> [EXERCISE DIRECTIONS]: Every record below, from first to last, should be copied exactly; leave the pictures out.

> [EXCERPTED DATA]:
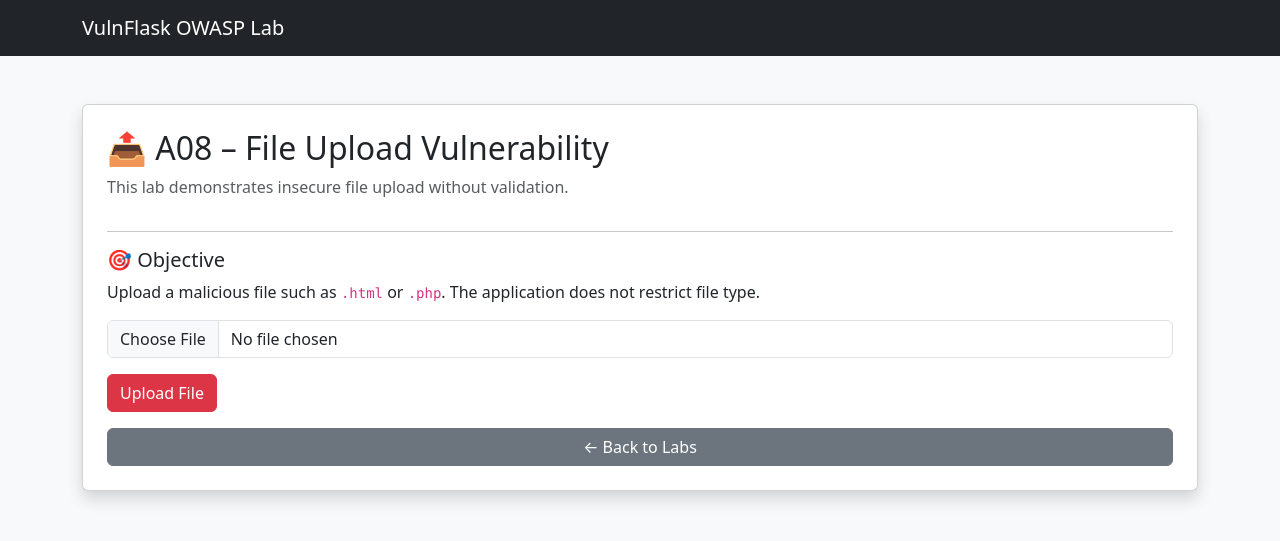
After one commit to Vikas6304/vulnflask-owasp-lab, a Flask app: page /labs/a08 in a window 1280 px wide. The commit adds this page. Shown: the top 541 px of the page. Run offline with Flask 3, Linux system fonts and the light colour scheme.

Commit message:
Add A08 file upload vulnerability lab

```diff
--- a/app.py
+++ b/app.py
@@ -62,6 +62,21 @@ def a05_lab():
 def misconfig_error():
     # Intentional error to expose stack trace
     return 1 / 0
+import os
+from werkzeug.utils import secure_filename
+
+UPLOAD_FOLDER = "uploads"
+os.makedirs(UPLOAD_FOLDER, exist_ok=True)
+
+@app.route("/labs/a08", methods=["GET", "POST"])
+def a08_lab():
+    filename = None
+    if request.method == "POST":
+        file = request.files["file"]
+        filename = file.filename
+        file.save(os.path.join(UPLOAD_FOLDER, filename))
+    return render_template("a08.html", filename=filename)
+
 
 
 if __name__ == "__main__":
--- /dev/null
+++ b/templates/a08.html
@@ -0,0 +1,35 @@
+{% extends "base.html" %}
+{% block content %}
+
+<div class="card shadow p-4">
+  <h2>📤 A08 – File Upload Vulnerability</h2>
+
+  <p class="text-muted">
+    This lab demonstrates insecure file upload without validation.
+  </p>
+
+  <hr>
+
+  <h5>🎯 Objective</h5>
+  <p>
+    Upload a malicious file such as <code>.html</code> or <code>.php</code>.
+    The application does not restrict file type.
+  </p>
+
+  <form method="POST" enctype="multipart/form-data">
+    <input type="file" name="file" class="form-control mb-3" required>
+    <button class="btn btn-danger">Upload File</button>
+  </form>
+
+  {% if filename %}
+  <div class="alert alert-success mt-3">
+    File uploaded: <b>{{ filename }}</b>
+  </div>
+  {% endif %}
+
+  <a href="/labs" class="btn btn-secondary mt-3">
+    ← Back to Labs
+  </a>
+</div>
+
+{% endblock %}
--- a/templates/labs.html
+++ b/templates/labs.html
@@ -30,6 +30,11 @@
       📤 A08 – Software & Data Integrity Failures
     </a>
 
+    <a href="/labs/a08" class="list-group-item list-group-item-action">
+  📤 A08 – File Upload Vulnerability
+    </a>
+
+
   </div>
 </div>
 
```
Also changed, not shown: 1 other file.
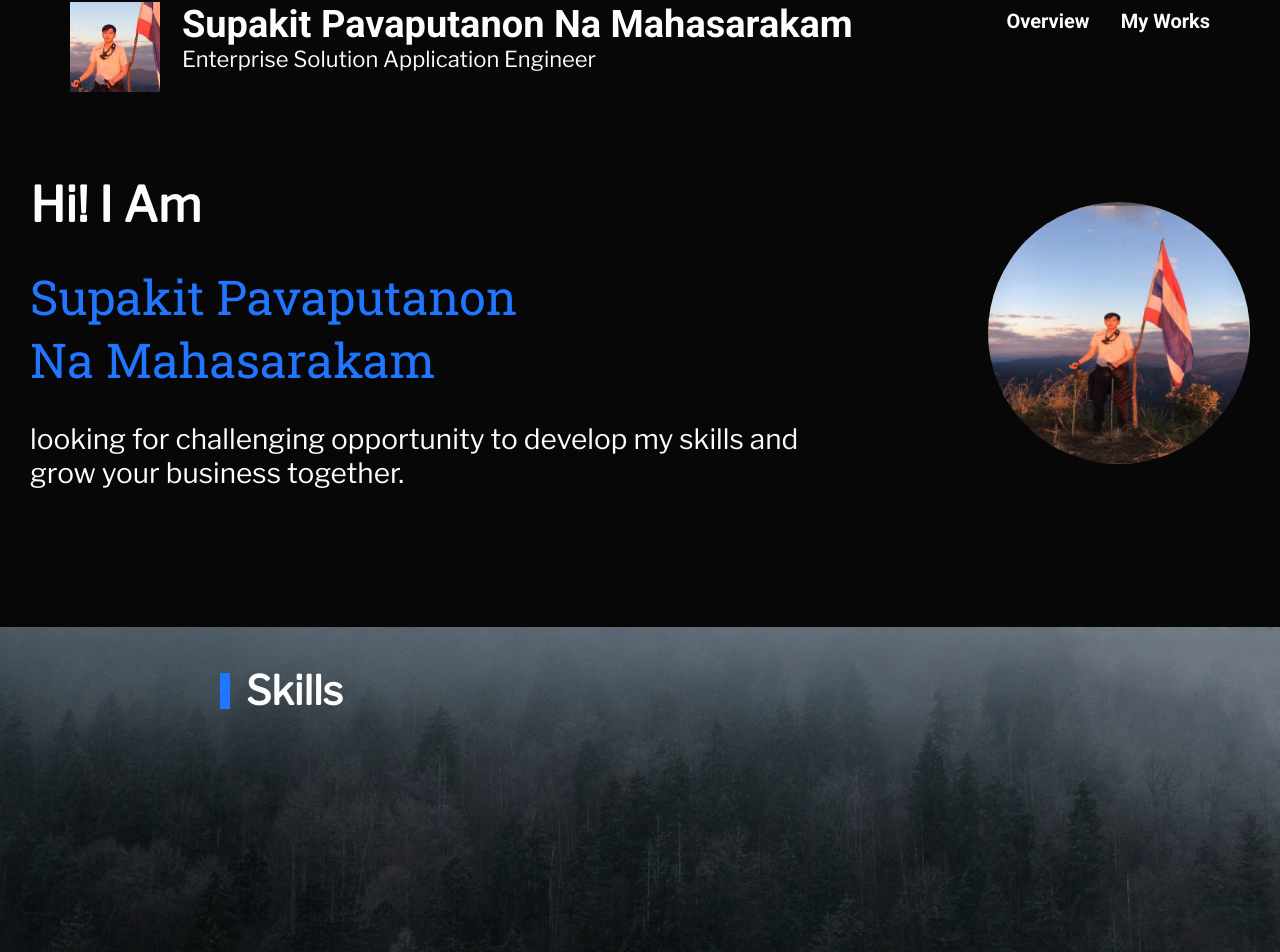
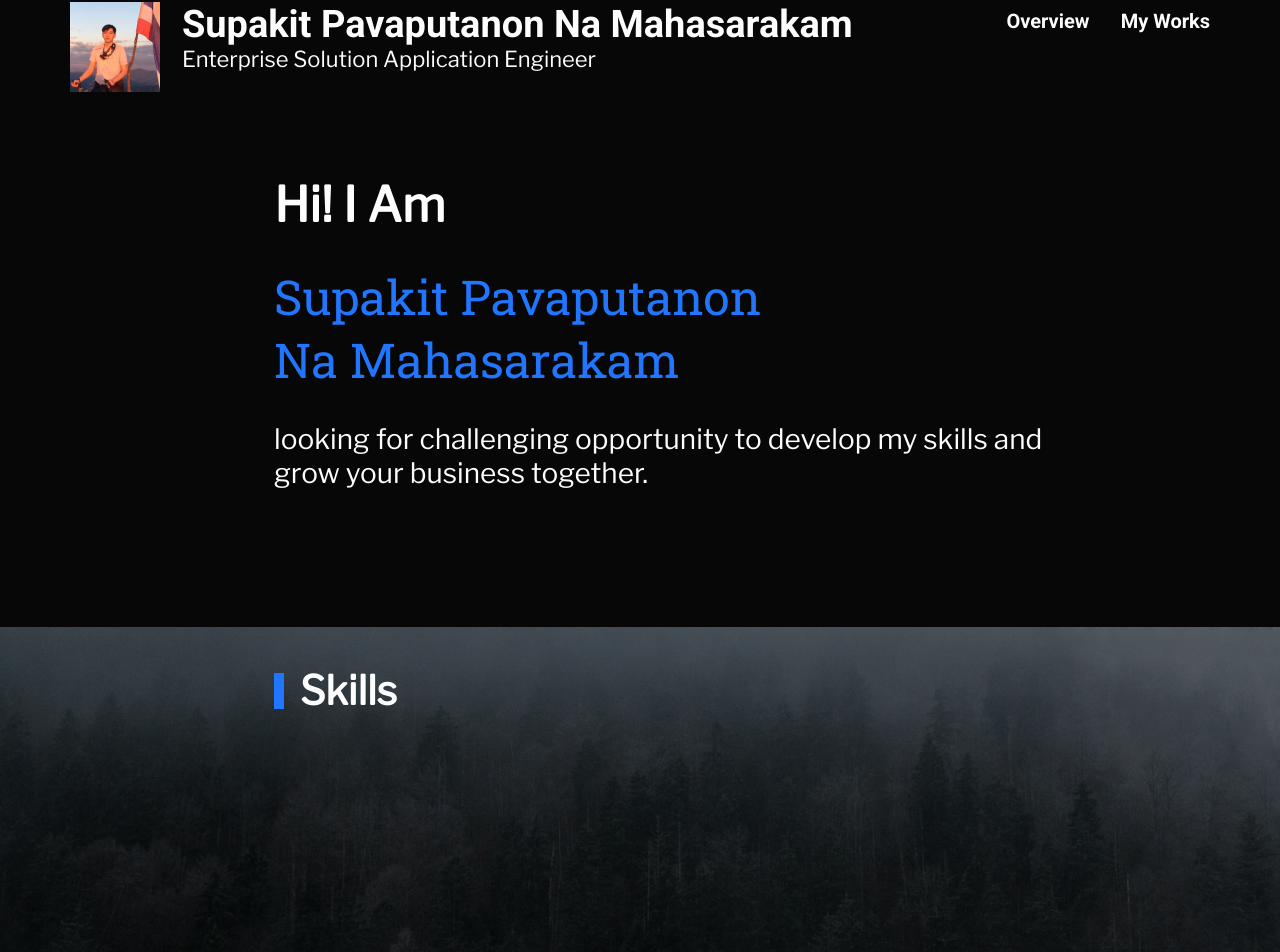
Before and after one commit to Newtepos/my-resume, a Next.js app: page / in a window 1280 px wide. Shown: the part 32-984 px from the top of the page. Built offline with nearby package versions, Linux system fonts and the light colour scheme.

Commit message:
fix: page consistancy

```diff
--- a/components/aboutme/Aboutme.module.css
+++ b/components/aboutme/Aboutme.module.css
@@ -27,13 +27,24 @@
   width: 40ch;
 }
 
+.section_container {
+  /* padding-top: 5.1rem;
+  padding-bottom: 13.7rem; */
+  margin: 0 auto;
+}
+
 .main_container {
     display: flex;
     flex-direction: row;
     align-items: center;
-    justify-content: center;
-    gap: 30em;
-}
+    justify-content: space-between;
+    padding-top: 5.1rem;
+    padding-bottom: 13.7rem;
+    gap: 7.2rem;
+    width: 60%;
+    margin: 0 auto;
+    box-sizing: border-box;
+  }
 
 .text_container {
     display: flex;
@@ -44,8 +55,3 @@
 .image {
     border-radius: 50%;
 }
-
-.section_container {
-    padding-top: 5.1rem;
-    padding-bottom: 13.7rem;
-}
--- a/components/layout/Layout.module.css
+++ b/components/layout/Layout.module.css
@@ -1,4 +1,3 @@
 .main {
-    /* width: 85.5%; */
     margin: 0 3rem;
 }
--- a/components/skills/Skills.module.css
+++ b/components/skills/Skills.module.css
@@ -2,22 +2,22 @@
   position: relative;
   display: flex;
   flex-direction: column;
-  margin-left: -3rem;
-  margin-right: -3rem;
-  padding: 0 22rem;
+}
 
-}
+
 .main_container::before {
   content: "";
-  width: 100%;
+  width: calc(100% + 6rem);
   height: 100%;
   background-image: url("../../image/bg-img.jpg");
   background-repeat: no-repeat;
   background-size: cover;
   position: absolute;
-  left: 0;
+  left: -3rem;
   z-index: 0;
-  filter: brightness(70%);
+  filter: brightness(50%);
+  padding-left: -3rem;
+  padding-right: -3rem;
 }
 .section_header {
   padding-top: 3.9rem;
@@ -25,6 +25,8 @@
   align-items: center;
   justify-content: left;
   z-index: 1;
+  width: 60%;
+  margin: 0 auto;
 }
 
 .section_header::before {
@@ -40,4 +42,7 @@
   margin: 2em 4em;
   height: 30vh;
   z-index: 1;
+  width: 60%;
+  margin: 0 auto;
+  /* background: gray; */
 }
```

> [OUTPUT OF THE TASK]:
After one commit to Vikas6304/vulnflask-owasp-lab, a Flask app: page /labs/a08 in a window 1280 px wide. The commit adds this page. Shown: the top 541 px of the page. Run offline with Flask 3, Linux system fonts and the light colour scheme.

Commit message:
Add A08 file upload vulnerability lab

```diff
--- a/app.py
+++ b/app.py
@@ -62,6 +62,21 @@ def a05_lab():
 def misconfig_error():
     # Intentional error to expose stack trace
     return 1 / 0
+import os
+from werkzeug.utils import secure_filename
+
+UPLOAD_FOLDER = "uploads"
+os.makedirs(UPLOAD_FOLDER, exist_ok=True)
+
+@app.route("/labs/a08", methods=["GET", "POST"])
+def a08_lab():
+    filename = None
+    if request.method == "POST":
+        file = request.files["file"]
+        filename = file.filename
+        file.save(os.path.join(UPLOAD_FOLDER, filename))
+    return render_template("a08.html", filename=filename)
+
 
 
 if __name__ == "__main__":
--- /dev/null
+++ b/templates/a08.html
@@ -0,0 +1,35 @@
+{% extends "base.html" %}
+{% block content %}
+
+<div class="card shadow p-4">
+  <h2>📤 A08 – File Upload Vulnerability</h2>
+
+  <p class="text-muted">
+    This lab demonstrates insecure file upload without validation.
+  </p>
+
+  <hr>
+
+  <h5>🎯 Objective</h5>
+  <p>
+    Upload a malicious file such as <code>.html</code> or <code>.php</code>.
+    The application does not restrict file type.
+  </p>
+
+  <form method="POST" enctype="multipart/form-data">
+    <input type="file" name="file" class="form-control mb-3" required>
+    <button class="btn btn-danger">Upload File</button>
+  </form>
+
+  {% if filename %}
+  <div class="alert alert-success mt-3">
+    File uploaded: <b>{{ filename }}</b>
+  </div>
+  {% endif %}
+
+  <a href="/labs" class="btn btn-secondary mt-3">
+    ← Back to Labs
+  </a>
+</div>
+
+{% endblock %}
--- a/templates/labs.html
+++ b/templates/labs.html
@@ -30,6 +30,11 @@
       📤 A08 – Software & Data Integrity Failures
     </a>
 
+    <a href="/labs/a08" class="list-group-item list-group-item-action">
+  📤 A08 – File Upload Vulnerability
+    </a>
+
+
   </div>
 </div>
 
```
Also changed, not shown: 1 other file.
Before and after one commit to Newtepos/my-resume, a Next.js app: page / in a window 1280 px wide. Shown: the part 32-984 px from the top of the page. Built offline with nearby package versions, Linux system fonts and the light colour scheme.

Commit message:
fix: page consistancy

```diff
--- a/components/aboutme/Aboutme.module.css
+++ b/components/aboutme/Aboutme.module.css
@@ -27,13 +27,24 @@
   width: 40ch;
 }
 
+.section_container {
+  /* padding-top: 5.1rem;
+  padding-bottom: 13.7rem; */
+  margin: 0 auto;
+}
+
 .main_container {
     display: flex;
     flex-direction: row;
     align-items: center;
-    justify-content: center;
-    gap: 30em;
-}
+    justify-content: space-between;
+    padding-top: 5.1rem;
+    padding-bottom: 13.7rem;
+    gap: 7.2rem;
+    width: 60%;
+    margin: 0 auto;
+    box-sizing: border-box;
+  }
 
 .text_container {
     display: flex;
@@ -44,8 +55,3 @@
 .image {
     border-radius: 50%;
 }
-
-.section_container {
-    padding-top: 5.1rem;
-    padding-bottom: 13.7rem;
-}
--- a/components/layout/Layout.module.css
+++ b/components/layout/Layout.module.css
@@ -1,4 +1,3 @@
 .main {
-    /* width: 85.5%; */
     margin: 0 3rem;
 }
--- a/components/skills/Skills.module.css
+++ b/components/skills/Skills.module.css
@@ -2,22 +2,22 @@
   position: relative;
   display: flex;
   flex-direction: column;
-  margin-left: -3rem;
-  margin-right: -3rem;
-  padding: 0 22rem;
+}
 
-}
+
 .main_container::before {
   content: "";
-  width: 100%;
+  width: calc(100% + 6rem);
   height: 100%;
   background-image: url("../../image/bg-img.jpg");
   background-repeat: no-repeat;
   background-size: cover;
   position: absolute;
-  left: 0;
+  left: -3rem;
   z-index: 0;
-  filter: brightness(70%);
+  filter: brightness(50%);
+  padding-left: -3rem;
+  padding-right: -3rem;
 }
 .section_header {
   padding-top: 3.9rem;
@@ -25,6 +25,8 @@
   align-items: center;
   justify-content: left;
   z-index: 1;
+  width: 60%;
+  margin: 0 auto;
 }
 
 .section_header::before {
@@ -40,4 +42,7 @@
   margin: 2em 4em;
   height: 30vh;
   z-index: 1;
+  width: 60%;
+  margin: 0 auto;
+  /* background: gray; */
 }
```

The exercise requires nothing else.